#### [Data to use]
%%

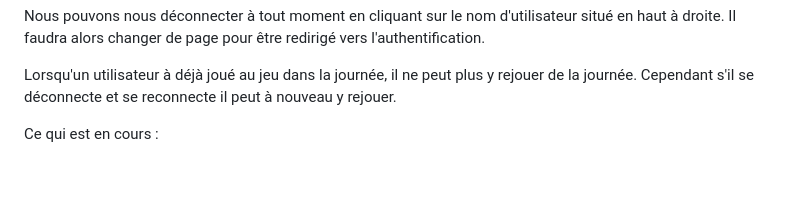
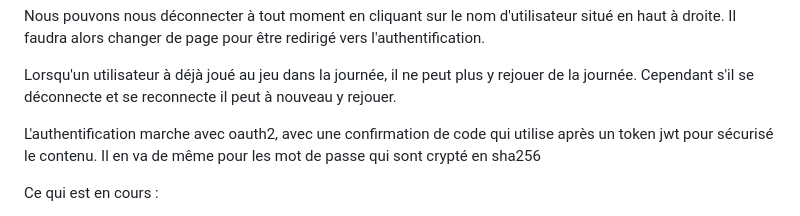
Before and after one commit to PMootz/Motus, a Markdown page: README.md, the part around the change. GitHub-like rendering; blank space fills up the shorter version.

```diff
--- a/README.md
+++ b/README.md
@@ -26,6 +26,9 @@ Nous avons aussi réalisé la fonction permettant d'enregistrer un mot de passe
 Nous pouvons nous déconnecter à tout moment en cliquant sur le nom d'utilisateur situé en haut à droite. Il faudra alors changer de page pour être redirigé vers l'authentification.
 
 Lorsqu'un utilisateur à déjà joué au jeu dans la journée, il ne peut plus y rejouer de la journée. Cependant s'il se déconnecte et se reconnecte il peut à nouveau y rejouer.
+
+L'authentification marche avec oauth2, avec une confirmation de code qui utilise après un token jwt pour sécurisé le contenu.
+Il en va de même pour les mot de passe qui sont crypté en sha256
 
 Ce qui est en cours :
 
```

%%

Quote every record above exactly, leaving out the pictures.

#### [Response]
Before and after one commit to PMootz/Motus, a Markdown page: README.md, the part around the change. GitHub-like rendering; blank space fills up the shorter version.

```diff
--- a/README.md
+++ b/README.md
@@ -26,6 +26,9 @@ Nous avons aussi réalisé la fonction permettant d'enregistrer un mot de passe
 Nous pouvons nous déconnecter à tout moment en cliquant sur le nom d'utilisateur situé en haut à droite. Il faudra alors changer de page pour être redirigé vers l'authentification.
 
 Lorsqu'un utilisateur à déjà joué au jeu dans la journée, il ne peut plus y rejouer de la journée. Cependant s'il se déconnecte et se reconnecte il peut à nouveau y rejouer.
+
+L'authentification marche avec oauth2, avec une confirmation de code qui utilise après un token jwt pour sécurisé le contenu.
+Il en va de même pour les mot de passe qui sont crypté en sha256
 
 Ce qui est en cours :
 
```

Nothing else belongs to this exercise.